HOW TO COMPLETE THIS TASK:
When a line of the entries contains the word "model", report that line.

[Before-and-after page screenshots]
☆ ☆ ☆

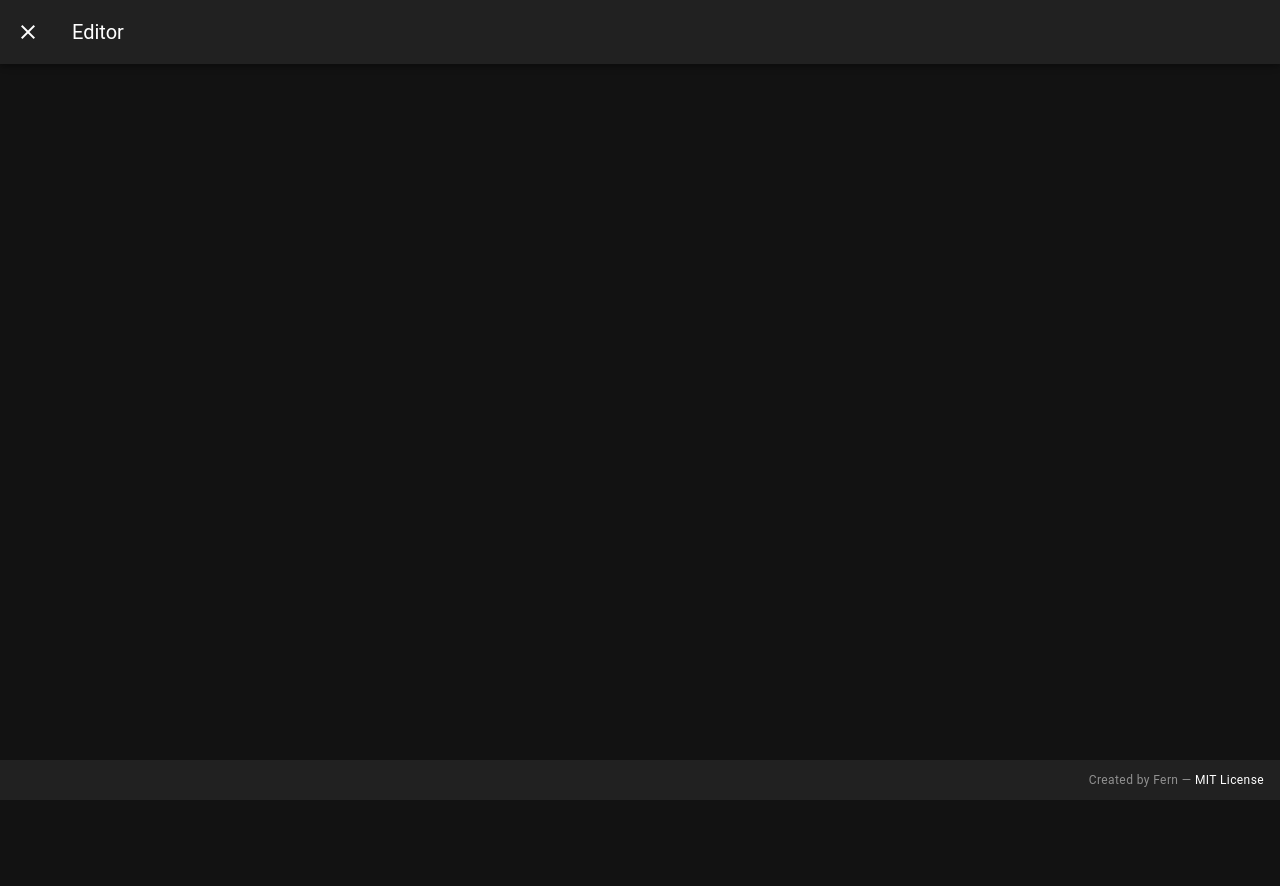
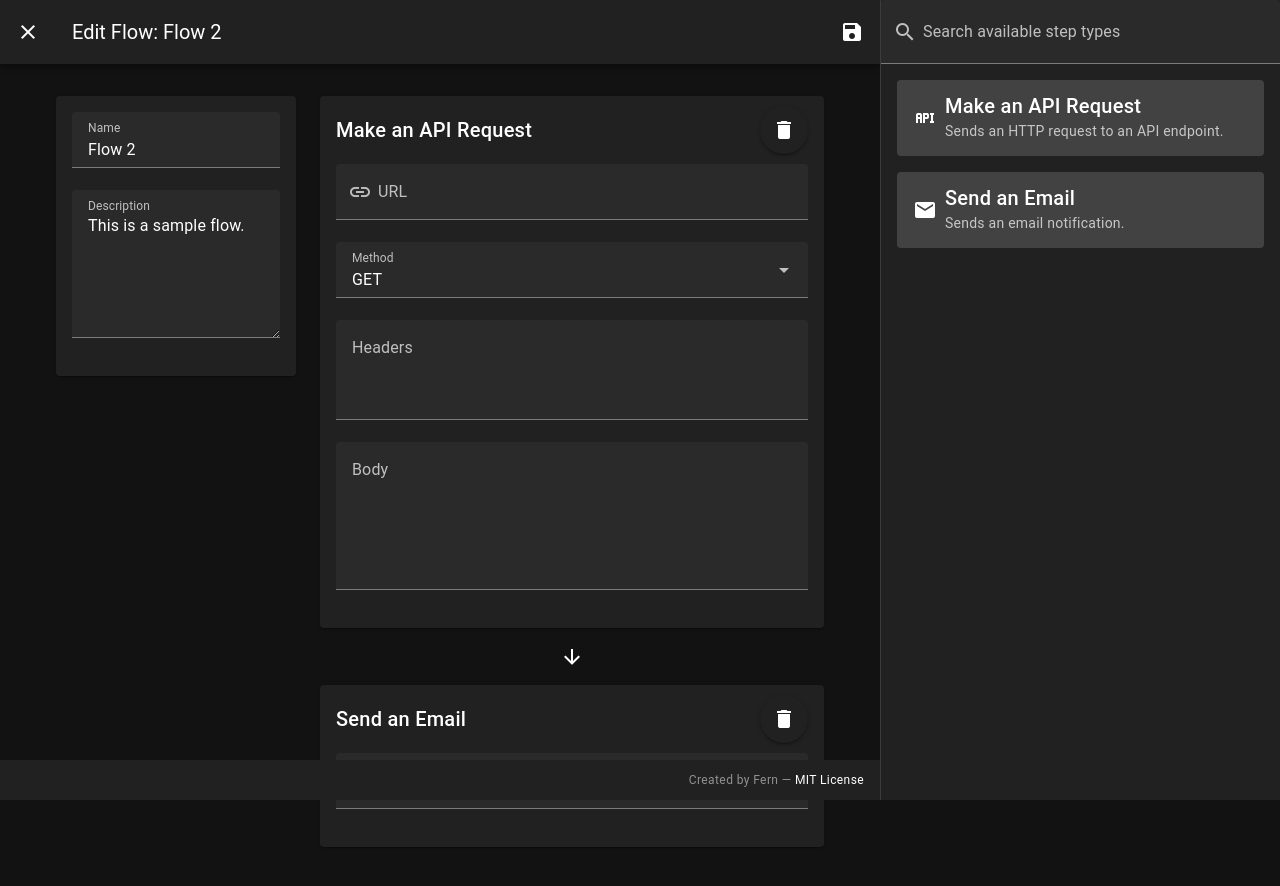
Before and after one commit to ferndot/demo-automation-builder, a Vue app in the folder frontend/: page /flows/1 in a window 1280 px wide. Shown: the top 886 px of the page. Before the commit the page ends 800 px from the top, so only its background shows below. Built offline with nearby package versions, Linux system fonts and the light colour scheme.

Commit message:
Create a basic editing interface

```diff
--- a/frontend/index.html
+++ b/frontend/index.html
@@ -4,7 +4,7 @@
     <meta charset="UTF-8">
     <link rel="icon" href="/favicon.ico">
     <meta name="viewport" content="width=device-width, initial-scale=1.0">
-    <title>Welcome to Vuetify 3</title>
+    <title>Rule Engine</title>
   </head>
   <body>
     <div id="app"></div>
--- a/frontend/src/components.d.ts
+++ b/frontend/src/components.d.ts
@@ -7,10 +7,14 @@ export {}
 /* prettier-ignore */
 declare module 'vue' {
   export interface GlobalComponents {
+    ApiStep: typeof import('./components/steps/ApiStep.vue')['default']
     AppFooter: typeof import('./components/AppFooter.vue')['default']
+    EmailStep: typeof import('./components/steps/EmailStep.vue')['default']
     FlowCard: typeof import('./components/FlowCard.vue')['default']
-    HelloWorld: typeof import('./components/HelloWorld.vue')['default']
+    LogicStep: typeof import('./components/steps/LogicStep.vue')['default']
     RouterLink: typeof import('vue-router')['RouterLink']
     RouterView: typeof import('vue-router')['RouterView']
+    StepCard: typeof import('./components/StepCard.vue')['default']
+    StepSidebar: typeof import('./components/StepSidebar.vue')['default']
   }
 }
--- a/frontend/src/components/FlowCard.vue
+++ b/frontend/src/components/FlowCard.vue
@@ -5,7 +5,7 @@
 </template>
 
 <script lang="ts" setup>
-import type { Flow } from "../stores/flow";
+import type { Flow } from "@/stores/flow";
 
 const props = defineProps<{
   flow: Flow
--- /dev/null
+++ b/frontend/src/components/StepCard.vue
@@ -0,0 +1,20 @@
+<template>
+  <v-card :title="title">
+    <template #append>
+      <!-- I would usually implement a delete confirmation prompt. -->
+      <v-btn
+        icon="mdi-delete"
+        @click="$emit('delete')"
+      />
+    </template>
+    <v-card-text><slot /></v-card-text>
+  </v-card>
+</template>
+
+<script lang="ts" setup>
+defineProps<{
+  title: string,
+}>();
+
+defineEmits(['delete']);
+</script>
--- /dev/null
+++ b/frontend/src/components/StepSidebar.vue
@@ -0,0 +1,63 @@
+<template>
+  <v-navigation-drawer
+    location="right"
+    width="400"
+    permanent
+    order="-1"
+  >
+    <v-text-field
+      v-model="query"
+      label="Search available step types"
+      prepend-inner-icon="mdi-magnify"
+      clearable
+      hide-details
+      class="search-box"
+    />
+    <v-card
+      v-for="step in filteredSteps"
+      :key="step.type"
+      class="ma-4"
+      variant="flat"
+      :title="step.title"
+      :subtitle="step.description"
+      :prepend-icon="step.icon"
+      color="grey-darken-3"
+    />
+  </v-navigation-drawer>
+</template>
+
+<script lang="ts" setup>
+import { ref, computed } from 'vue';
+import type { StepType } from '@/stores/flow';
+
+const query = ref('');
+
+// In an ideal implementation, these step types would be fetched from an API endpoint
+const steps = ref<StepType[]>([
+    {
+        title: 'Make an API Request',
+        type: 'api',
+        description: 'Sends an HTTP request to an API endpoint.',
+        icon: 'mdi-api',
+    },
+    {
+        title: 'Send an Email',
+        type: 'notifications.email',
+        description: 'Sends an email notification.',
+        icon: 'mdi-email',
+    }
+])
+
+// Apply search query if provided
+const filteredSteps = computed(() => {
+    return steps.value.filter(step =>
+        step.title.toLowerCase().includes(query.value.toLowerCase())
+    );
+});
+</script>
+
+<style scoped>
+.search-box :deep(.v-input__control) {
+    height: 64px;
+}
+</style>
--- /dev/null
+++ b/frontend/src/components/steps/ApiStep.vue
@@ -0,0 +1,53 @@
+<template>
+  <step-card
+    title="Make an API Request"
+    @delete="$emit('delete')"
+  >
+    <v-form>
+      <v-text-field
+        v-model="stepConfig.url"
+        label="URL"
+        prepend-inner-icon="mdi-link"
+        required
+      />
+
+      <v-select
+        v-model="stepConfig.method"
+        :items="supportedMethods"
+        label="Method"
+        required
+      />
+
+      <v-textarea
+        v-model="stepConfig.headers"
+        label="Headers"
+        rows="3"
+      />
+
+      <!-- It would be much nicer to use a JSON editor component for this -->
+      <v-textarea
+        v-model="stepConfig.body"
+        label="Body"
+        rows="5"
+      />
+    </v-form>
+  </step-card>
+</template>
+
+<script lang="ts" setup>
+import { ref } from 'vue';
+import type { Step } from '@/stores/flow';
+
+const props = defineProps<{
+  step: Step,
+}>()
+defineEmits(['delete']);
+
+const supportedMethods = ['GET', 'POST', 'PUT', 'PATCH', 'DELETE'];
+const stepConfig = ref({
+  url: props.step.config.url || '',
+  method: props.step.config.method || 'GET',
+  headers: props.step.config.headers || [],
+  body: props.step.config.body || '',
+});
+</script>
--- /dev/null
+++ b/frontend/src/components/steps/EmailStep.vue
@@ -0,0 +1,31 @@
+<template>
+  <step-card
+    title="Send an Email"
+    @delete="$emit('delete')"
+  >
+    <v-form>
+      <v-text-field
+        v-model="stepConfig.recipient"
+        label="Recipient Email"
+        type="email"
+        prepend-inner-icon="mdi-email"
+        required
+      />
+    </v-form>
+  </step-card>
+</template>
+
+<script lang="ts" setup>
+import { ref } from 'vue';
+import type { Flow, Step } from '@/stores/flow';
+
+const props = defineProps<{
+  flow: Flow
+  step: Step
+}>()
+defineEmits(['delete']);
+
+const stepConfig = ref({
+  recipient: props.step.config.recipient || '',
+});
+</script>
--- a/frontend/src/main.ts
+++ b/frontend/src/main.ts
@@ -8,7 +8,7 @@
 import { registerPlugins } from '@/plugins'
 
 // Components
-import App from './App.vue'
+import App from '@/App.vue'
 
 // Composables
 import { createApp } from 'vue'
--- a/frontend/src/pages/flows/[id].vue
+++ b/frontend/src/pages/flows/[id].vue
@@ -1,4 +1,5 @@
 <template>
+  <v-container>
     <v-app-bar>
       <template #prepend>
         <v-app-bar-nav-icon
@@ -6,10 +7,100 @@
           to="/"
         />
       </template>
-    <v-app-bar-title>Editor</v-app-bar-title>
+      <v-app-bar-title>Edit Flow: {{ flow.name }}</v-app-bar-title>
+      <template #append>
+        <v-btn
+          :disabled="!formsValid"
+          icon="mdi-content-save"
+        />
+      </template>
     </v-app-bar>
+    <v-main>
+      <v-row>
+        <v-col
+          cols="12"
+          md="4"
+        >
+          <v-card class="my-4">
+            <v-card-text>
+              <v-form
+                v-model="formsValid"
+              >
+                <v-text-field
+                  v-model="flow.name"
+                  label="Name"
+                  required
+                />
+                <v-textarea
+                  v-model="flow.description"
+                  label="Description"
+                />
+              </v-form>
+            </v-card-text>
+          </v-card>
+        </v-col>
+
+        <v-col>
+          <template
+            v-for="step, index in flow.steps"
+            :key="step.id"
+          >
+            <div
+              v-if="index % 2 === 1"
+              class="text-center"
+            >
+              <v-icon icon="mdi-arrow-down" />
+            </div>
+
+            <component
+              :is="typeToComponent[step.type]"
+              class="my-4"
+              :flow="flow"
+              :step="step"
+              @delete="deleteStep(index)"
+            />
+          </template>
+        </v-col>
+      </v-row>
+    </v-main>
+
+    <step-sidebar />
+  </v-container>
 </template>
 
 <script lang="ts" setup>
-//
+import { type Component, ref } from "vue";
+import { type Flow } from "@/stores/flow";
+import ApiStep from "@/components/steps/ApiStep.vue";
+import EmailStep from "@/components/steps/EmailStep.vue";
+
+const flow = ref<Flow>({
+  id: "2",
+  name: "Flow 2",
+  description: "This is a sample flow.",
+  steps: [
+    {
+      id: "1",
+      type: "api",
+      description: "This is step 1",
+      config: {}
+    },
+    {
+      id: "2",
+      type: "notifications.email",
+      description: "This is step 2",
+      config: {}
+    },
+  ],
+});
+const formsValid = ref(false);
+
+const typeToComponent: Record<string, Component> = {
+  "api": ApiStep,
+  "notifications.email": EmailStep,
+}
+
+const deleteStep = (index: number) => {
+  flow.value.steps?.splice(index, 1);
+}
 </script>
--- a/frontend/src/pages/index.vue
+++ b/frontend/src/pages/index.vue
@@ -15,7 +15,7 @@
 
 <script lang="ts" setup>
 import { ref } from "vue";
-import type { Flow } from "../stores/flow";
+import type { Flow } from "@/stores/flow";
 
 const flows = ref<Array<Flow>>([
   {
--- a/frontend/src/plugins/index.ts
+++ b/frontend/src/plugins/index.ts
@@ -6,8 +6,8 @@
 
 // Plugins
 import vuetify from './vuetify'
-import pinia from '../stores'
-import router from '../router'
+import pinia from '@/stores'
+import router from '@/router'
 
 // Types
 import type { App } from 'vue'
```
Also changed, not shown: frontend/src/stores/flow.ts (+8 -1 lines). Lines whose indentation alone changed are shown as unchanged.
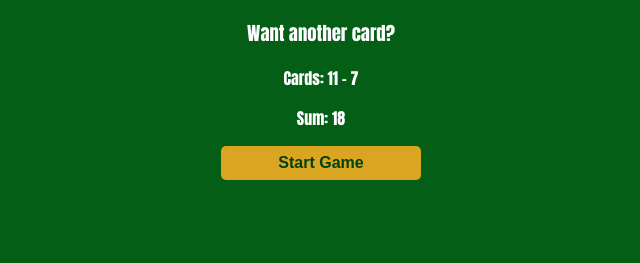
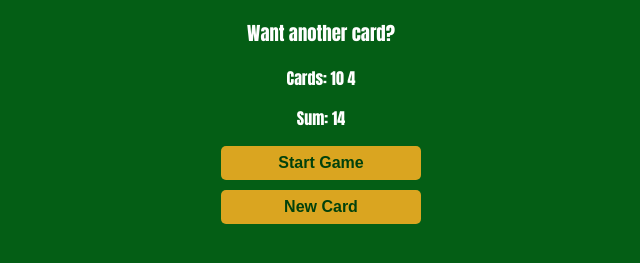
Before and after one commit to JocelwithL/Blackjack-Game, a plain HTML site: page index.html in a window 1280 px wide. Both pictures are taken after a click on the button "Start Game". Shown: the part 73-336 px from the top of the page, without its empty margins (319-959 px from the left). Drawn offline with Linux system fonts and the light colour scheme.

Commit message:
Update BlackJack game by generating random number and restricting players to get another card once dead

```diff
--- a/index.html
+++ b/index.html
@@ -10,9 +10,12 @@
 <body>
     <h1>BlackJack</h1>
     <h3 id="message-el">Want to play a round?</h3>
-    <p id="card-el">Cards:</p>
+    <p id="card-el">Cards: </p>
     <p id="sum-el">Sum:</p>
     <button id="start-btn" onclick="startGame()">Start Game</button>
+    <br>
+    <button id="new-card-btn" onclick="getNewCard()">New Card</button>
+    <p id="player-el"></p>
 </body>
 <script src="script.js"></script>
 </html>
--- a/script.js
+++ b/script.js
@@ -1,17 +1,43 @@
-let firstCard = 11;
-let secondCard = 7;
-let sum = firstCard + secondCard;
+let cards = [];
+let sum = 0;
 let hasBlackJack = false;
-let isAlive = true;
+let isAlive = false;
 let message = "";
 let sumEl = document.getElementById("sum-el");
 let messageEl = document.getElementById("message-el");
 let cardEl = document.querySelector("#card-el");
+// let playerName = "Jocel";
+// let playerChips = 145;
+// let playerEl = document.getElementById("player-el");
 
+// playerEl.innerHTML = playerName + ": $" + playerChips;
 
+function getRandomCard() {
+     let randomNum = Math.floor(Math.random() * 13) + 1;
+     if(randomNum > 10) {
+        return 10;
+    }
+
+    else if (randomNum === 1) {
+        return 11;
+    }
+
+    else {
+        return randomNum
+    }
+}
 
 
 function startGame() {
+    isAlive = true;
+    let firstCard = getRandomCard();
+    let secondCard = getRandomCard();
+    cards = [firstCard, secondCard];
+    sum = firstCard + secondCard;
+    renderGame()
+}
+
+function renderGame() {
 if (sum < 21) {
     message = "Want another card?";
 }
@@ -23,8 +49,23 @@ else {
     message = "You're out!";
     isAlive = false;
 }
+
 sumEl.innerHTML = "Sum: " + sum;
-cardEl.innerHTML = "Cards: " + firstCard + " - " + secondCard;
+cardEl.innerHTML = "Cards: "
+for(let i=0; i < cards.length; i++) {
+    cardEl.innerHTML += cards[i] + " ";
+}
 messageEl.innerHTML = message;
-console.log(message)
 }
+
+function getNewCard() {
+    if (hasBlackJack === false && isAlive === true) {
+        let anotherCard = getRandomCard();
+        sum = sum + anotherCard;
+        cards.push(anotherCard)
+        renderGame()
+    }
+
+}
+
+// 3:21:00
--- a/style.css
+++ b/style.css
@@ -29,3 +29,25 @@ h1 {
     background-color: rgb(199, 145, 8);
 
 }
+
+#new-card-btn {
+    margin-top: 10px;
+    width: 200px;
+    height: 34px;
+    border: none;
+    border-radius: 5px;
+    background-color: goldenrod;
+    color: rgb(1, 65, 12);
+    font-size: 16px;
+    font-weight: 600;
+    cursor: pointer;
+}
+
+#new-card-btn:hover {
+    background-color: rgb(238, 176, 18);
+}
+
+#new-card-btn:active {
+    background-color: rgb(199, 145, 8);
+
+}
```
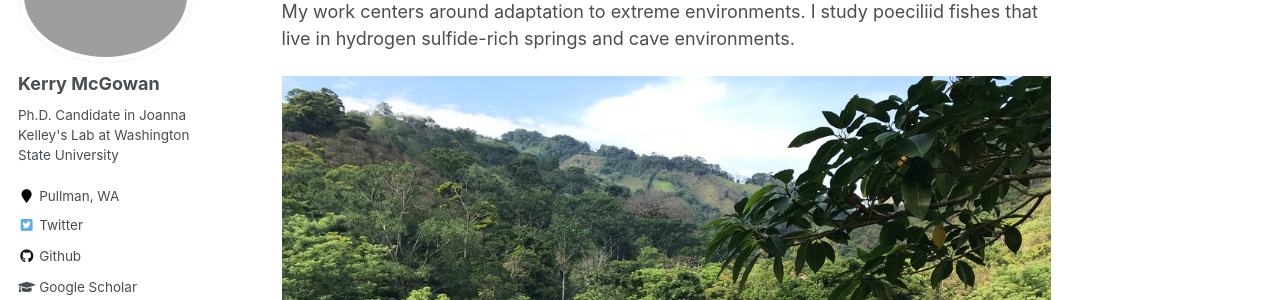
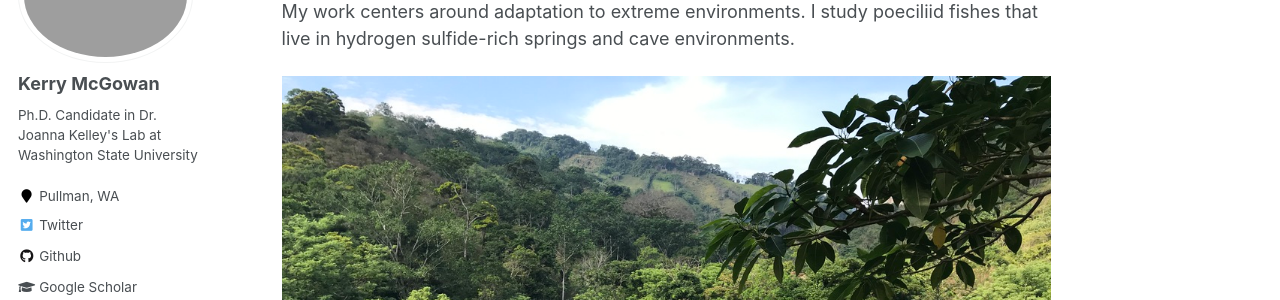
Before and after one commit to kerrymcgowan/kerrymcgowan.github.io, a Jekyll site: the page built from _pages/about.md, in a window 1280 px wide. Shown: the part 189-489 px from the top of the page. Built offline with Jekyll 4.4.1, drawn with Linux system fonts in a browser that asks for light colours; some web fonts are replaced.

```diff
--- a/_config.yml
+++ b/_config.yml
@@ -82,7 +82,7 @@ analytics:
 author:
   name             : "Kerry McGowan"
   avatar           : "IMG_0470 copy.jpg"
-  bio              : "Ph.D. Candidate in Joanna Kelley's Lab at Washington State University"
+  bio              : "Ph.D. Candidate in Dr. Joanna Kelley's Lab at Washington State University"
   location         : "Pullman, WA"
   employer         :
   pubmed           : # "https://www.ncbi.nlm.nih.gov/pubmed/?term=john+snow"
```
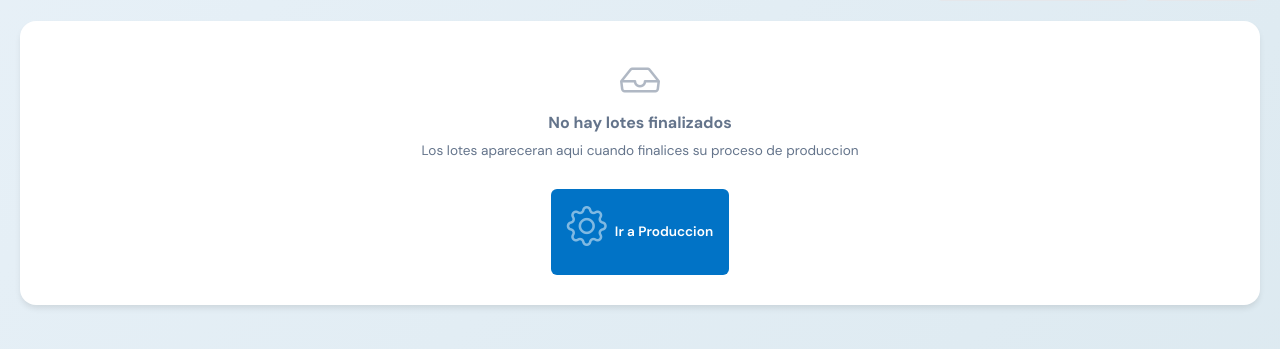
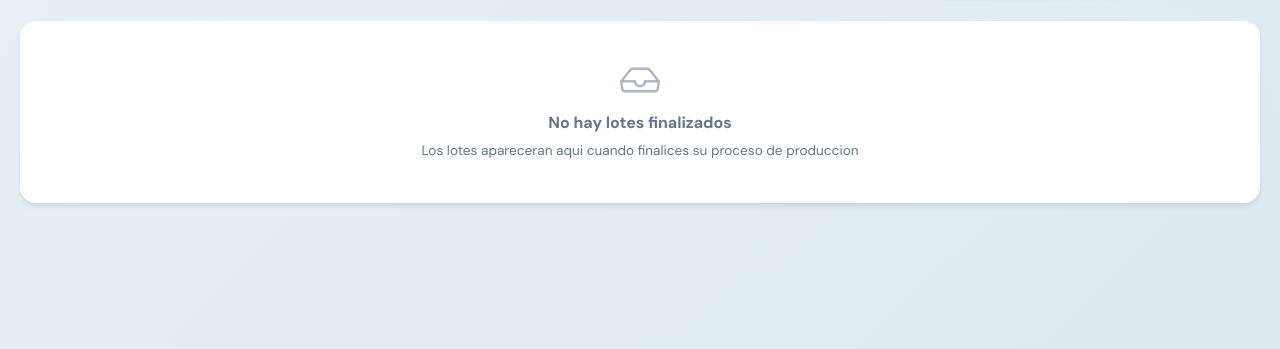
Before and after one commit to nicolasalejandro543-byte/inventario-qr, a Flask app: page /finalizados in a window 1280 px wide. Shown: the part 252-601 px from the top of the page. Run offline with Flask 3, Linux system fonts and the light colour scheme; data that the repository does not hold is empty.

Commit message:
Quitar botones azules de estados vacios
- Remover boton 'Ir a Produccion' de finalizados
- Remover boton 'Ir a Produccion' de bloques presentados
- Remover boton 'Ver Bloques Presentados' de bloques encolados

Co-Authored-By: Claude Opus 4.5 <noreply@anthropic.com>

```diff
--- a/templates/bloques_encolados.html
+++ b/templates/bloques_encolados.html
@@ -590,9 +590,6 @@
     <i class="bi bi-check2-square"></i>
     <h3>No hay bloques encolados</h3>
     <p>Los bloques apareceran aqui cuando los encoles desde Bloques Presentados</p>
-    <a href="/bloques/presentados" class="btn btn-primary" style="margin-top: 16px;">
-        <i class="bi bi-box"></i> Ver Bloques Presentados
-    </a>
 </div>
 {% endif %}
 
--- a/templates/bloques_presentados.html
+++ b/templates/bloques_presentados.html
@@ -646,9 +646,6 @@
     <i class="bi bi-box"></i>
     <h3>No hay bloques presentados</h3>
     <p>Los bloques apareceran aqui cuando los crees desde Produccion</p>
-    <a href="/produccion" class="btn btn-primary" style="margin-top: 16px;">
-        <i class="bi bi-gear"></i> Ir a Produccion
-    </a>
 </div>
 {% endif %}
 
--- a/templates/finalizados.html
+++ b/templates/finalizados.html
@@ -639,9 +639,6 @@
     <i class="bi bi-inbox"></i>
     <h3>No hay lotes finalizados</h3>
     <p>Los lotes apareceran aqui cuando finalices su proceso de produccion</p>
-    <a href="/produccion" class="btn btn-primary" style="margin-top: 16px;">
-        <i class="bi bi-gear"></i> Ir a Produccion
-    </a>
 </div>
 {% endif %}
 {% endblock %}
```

☆ ☆ ☆

TASK OUTPUT:
+      v-model="query"
+        v-model="stepConfig.url"
+        v-model="stepConfig.method"
+        v-model="stepConfig.headers"
+        v-model="stepConfig.body"
+        v-model="stepConfig.recipient"
+                v-model="formsValid"
+                  v-model="flow.name"
+                  v-model="flow.description"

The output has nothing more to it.